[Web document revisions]

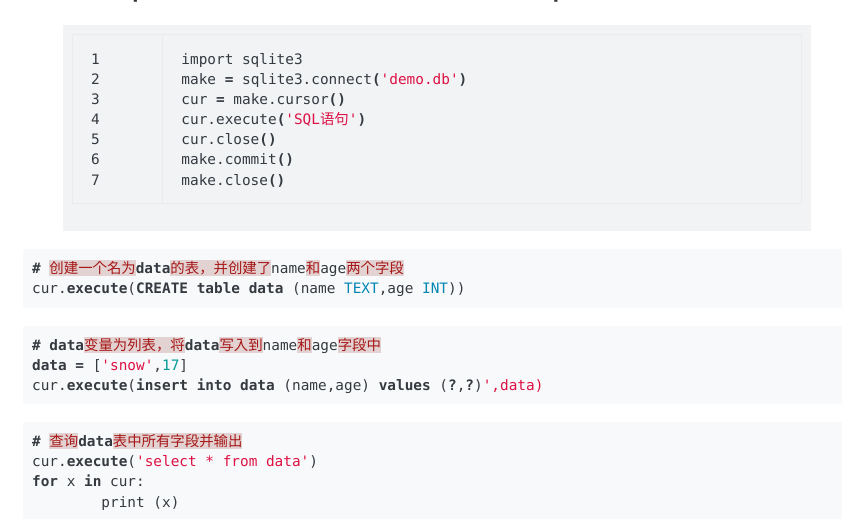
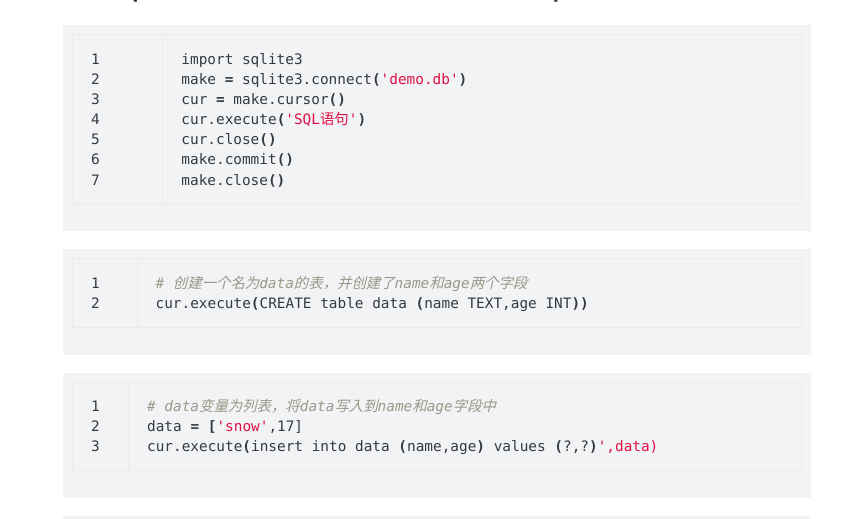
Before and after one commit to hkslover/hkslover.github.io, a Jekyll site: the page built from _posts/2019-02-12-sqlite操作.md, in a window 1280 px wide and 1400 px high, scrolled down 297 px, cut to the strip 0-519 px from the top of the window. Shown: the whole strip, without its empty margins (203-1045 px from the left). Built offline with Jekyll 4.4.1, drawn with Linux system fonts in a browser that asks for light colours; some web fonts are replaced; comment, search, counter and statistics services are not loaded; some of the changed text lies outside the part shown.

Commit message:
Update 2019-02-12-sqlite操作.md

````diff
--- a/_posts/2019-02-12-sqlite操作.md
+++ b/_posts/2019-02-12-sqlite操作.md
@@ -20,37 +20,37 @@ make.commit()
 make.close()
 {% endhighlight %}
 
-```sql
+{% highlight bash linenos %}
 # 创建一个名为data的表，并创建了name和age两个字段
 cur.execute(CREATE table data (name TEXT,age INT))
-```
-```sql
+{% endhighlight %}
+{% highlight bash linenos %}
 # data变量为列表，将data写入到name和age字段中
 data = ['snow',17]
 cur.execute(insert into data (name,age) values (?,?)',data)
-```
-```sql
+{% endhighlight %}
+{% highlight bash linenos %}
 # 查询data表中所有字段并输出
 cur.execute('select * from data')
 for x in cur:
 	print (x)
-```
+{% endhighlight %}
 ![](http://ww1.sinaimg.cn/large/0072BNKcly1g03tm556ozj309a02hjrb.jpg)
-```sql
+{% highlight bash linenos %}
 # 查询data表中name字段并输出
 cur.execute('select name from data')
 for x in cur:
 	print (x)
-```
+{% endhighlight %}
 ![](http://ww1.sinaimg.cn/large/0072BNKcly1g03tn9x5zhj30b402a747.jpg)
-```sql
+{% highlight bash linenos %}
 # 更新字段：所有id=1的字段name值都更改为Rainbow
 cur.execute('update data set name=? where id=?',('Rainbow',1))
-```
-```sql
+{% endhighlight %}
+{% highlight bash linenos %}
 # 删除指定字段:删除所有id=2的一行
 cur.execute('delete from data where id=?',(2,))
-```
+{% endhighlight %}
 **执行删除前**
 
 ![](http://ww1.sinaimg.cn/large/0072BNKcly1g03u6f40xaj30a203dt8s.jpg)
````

WHAT YOU NEED TO DO — Copy out the records exactly; the pictures stay behind.

SOLUTION TO THE PROBLEM —
Before and after one commit to hkslover/hkslover.github.io, a Jekyll site: the page built from _posts/2019-02-12-sqlite操作.md, in a window 1280 px wide and 1400 px high, scrolled down 297 px, cut to the strip 0-519 px from the top of the window. Shown: the whole strip, without its empty margins (203-1045 px from the left). Built offline with Jekyll 4.4.1, drawn with Linux system fonts in a browser that asks for light colours; some web fonts are replaced; comment, search, counter and statistics services are not loaded; some of the changed text lies outside the part shown.

Commit message:
Update 2019-02-12-sqlite操作.md

````diff
--- a/_posts/2019-02-12-sqlite操作.md
+++ b/_posts/2019-02-12-sqlite操作.md
@@ -20,37 +20,37 @@ make.commit()
 make.close()
 {% endhighlight %}
 
-```sql
+{% highlight bash linenos %}
 # 创建一个名为data的表，并创建了name和age两个字段
 cur.execute(CREATE table data (name TEXT,age INT))
-```
-```sql
+{% endhighlight %}
+{% highlight bash linenos %}
 # data变量为列表，将data写入到name和age字段中
 data = ['snow',17]
 cur.execute(insert into data (name,age) values (?,?)',data)
-```
-```sql
+{% endhighlight %}
+{% highlight bash linenos %}
 # 查询data表中所有字段并输出
 cur.execute('select * from data')
 for x in cur:
 	print (x)
-```
+{% endhighlight %}
 ![](http://ww1.sinaimg.cn/large/0072BNKcly1g03tm556ozj309a02hjrb.jpg)
-```sql
+{% highlight bash linenos %}
 # 查询data表中name字段并输出
 cur.execute('select name from data')
 for x in cur:
 	print (x)
-```
+{% endhighlight %}
 ![](http://ww1.sinaimg.cn/large/0072BNKcly1g03tn9x5zhj30b402a747.jpg)
-```sql
+{% highlight bash linenos %}
 # 更新字段：所有id=1的字段name值都更改为Rainbow
 cur.execute('update data set name=? where id=?',('Rainbow',1))
-```
-```sql
+{% endhighlight %}
+{% highlight bash linenos %}
 # 删除指定字段:删除所有id=2的一行
 cur.execute('delete from data where id=?',(2,))
-```
+{% endhighlight %}
 **执行删除前**
 
 ![](http://ww1.sinaimg.cn/large/0072BNKcly1g03u6f40xaj30a203dt8s.jpg)
````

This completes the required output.